What is expected:
Only the pictures stay out; every record is to be quoted exactly.

Before-and-after change data:
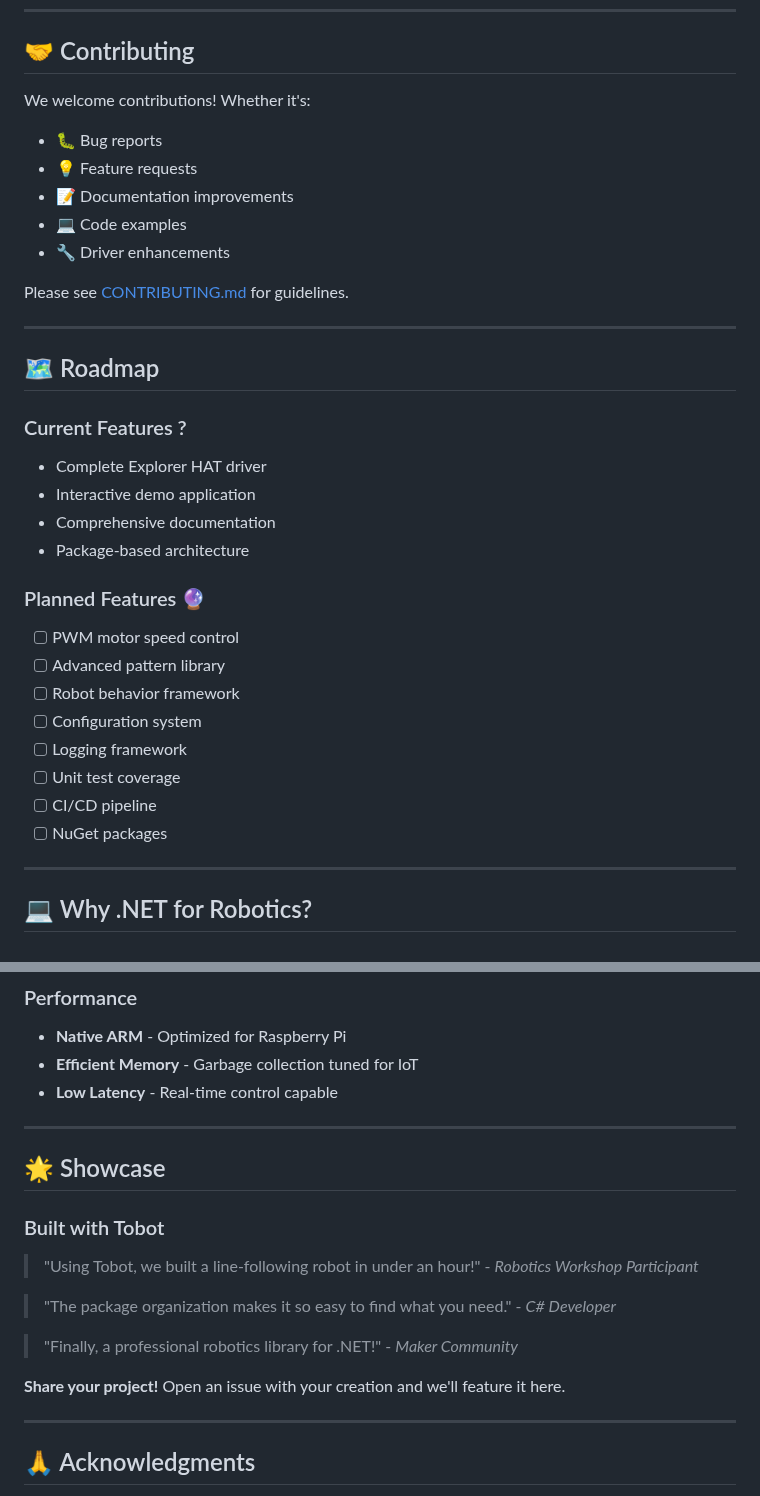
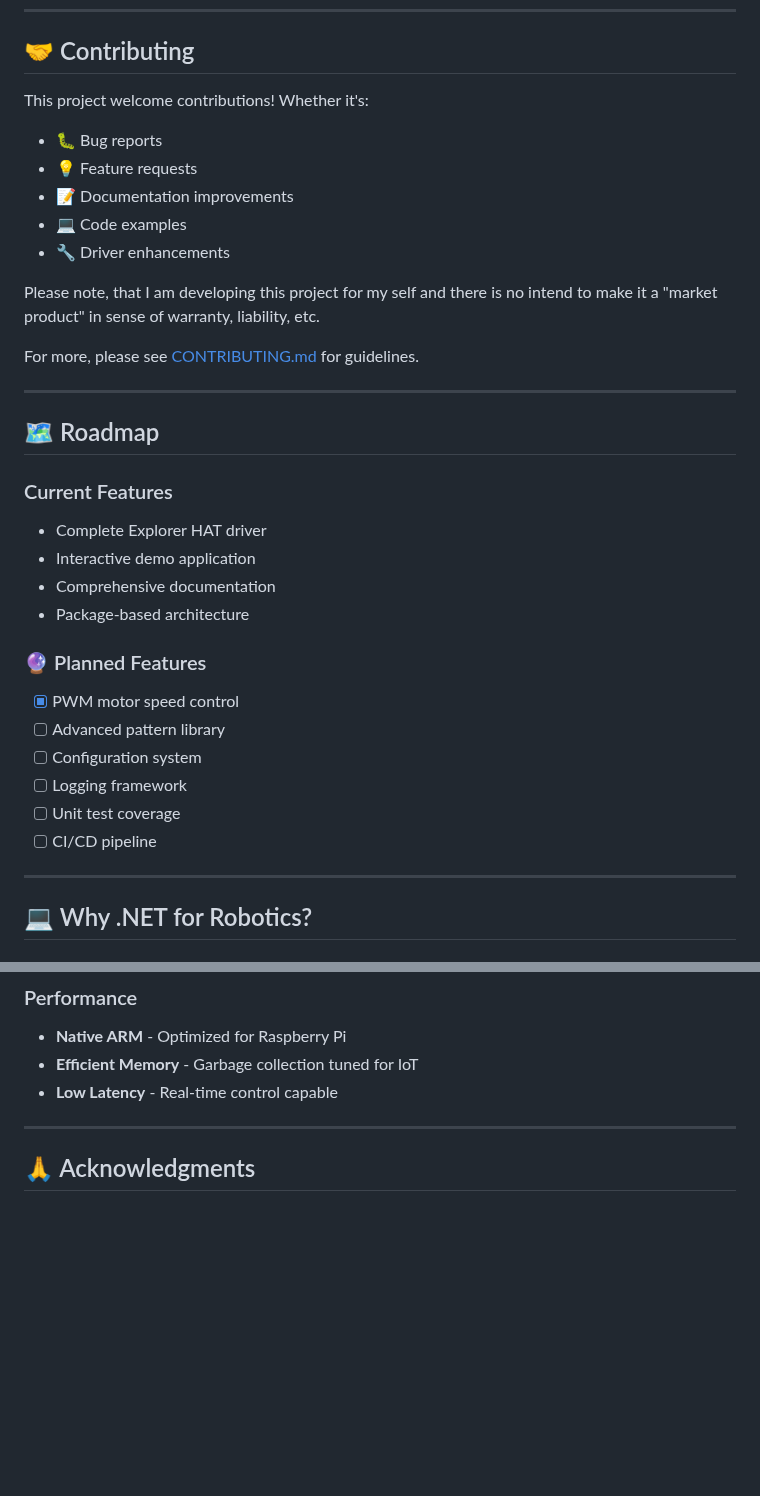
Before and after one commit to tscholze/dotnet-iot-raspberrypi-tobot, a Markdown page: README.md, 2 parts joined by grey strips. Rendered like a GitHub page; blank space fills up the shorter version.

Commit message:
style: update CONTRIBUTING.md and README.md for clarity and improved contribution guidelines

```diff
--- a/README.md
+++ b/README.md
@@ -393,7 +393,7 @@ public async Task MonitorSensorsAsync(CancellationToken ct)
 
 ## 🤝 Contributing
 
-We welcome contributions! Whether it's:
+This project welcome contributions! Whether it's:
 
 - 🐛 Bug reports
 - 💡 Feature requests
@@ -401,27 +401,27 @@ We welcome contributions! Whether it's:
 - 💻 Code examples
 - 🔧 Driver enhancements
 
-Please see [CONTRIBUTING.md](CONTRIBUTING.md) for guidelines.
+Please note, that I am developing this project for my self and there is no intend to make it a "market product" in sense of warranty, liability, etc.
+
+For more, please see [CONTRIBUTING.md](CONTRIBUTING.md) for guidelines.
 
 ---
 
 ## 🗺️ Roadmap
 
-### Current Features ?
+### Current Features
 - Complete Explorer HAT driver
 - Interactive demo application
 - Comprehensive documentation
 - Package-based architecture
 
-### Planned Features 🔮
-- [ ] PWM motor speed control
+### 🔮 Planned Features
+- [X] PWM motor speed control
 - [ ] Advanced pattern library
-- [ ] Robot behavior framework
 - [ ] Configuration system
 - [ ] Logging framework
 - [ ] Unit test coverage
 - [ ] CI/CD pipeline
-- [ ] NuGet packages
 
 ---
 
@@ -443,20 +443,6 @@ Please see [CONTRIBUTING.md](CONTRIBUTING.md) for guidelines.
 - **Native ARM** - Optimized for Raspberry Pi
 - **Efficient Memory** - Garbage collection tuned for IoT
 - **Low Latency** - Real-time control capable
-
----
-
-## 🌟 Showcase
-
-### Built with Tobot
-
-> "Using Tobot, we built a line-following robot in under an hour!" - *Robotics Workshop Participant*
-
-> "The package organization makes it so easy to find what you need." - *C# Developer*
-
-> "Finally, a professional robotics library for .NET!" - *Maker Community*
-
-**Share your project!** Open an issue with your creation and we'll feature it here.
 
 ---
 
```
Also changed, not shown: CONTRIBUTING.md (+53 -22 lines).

Exercise answer:
Before and after one commit to tscholze/dotnet-iot-raspberrypi-tobot, a Markdown page: README.md, 2 parts joined by grey strips. Rendered like a GitHub page; blank space fills up the shorter version.

Commit message:
style: update CONTRIBUTING.md and README.md for clarity and improved contribution guidelines

```diff
--- a/README.md
+++ b/README.md
@@ -393,7 +393,7 @@ public async Task MonitorSensorsAsync(CancellationToken ct)
 
 ## 🤝 Contributing
 
-We welcome contributions! Whether it's:
+This project welcome contributions! Whether it's:
 
 - 🐛 Bug reports
 - 💡 Feature requests
@@ -401,27 +401,27 @@ We welcome contributions! Whether it's:
 - 💻 Code examples
 - 🔧 Driver enhancements
 
-Please see [CONTRIBUTING.md](CONTRIBUTING.md) for guidelines.
+Please note, that I am developing this project for my self and there is no intend to make it a "market product" in sense of warranty, liability, etc.
+
+For more, please see [CONTRIBUTING.md](CONTRIBUTING.md) for guidelines.
 
 ---
 
 ## 🗺️ Roadmap
 
-### Current Features ?
+### Current Features
 - Complete Explorer HAT driver
 - Interactive demo application
 - Comprehensive documentation
 - Package-based architecture
 
-### Planned Features 🔮
-- [ ] PWM motor speed control
+### 🔮 Planned Features
+- [X] PWM motor speed control
 - [ ] Advanced pattern library
-- [ ] Robot behavior framework
 - [ ] Configuration system
 - [ ] Logging framework
 - [ ] Unit test coverage
 - [ ] CI/CD pipeline
-- [ ] NuGet packages
 
 ---
 
@@ -443,20 +443,6 @@ Please see [CONTRIBUTING.md](CONTRIBUTING.md) for guidelines.
 - **Native ARM** - Optimized for Raspberry Pi
 - **Efficient Memory** - Garbage collection tuned for IoT
 - **Low Latency** - Real-time control capable
-
----
-
-## 🌟 Showcase
-
-### Built with Tobot
-
-> "Using Tobot, we built a line-following robot in under an hour!" - *Robotics Workshop Participant*
-
-> "The package organization makes it so easy to find what you need." - *C# Developer*
-
-> "Finally, a professional robotics library for .NET!" - *Maker Community*
-
-**Share your project!** Open an issue with your creation and we'll feature it here.
 
 ---
 
```
Also changed, not shown: CONTRIBUTING.md (+53 -22 lines).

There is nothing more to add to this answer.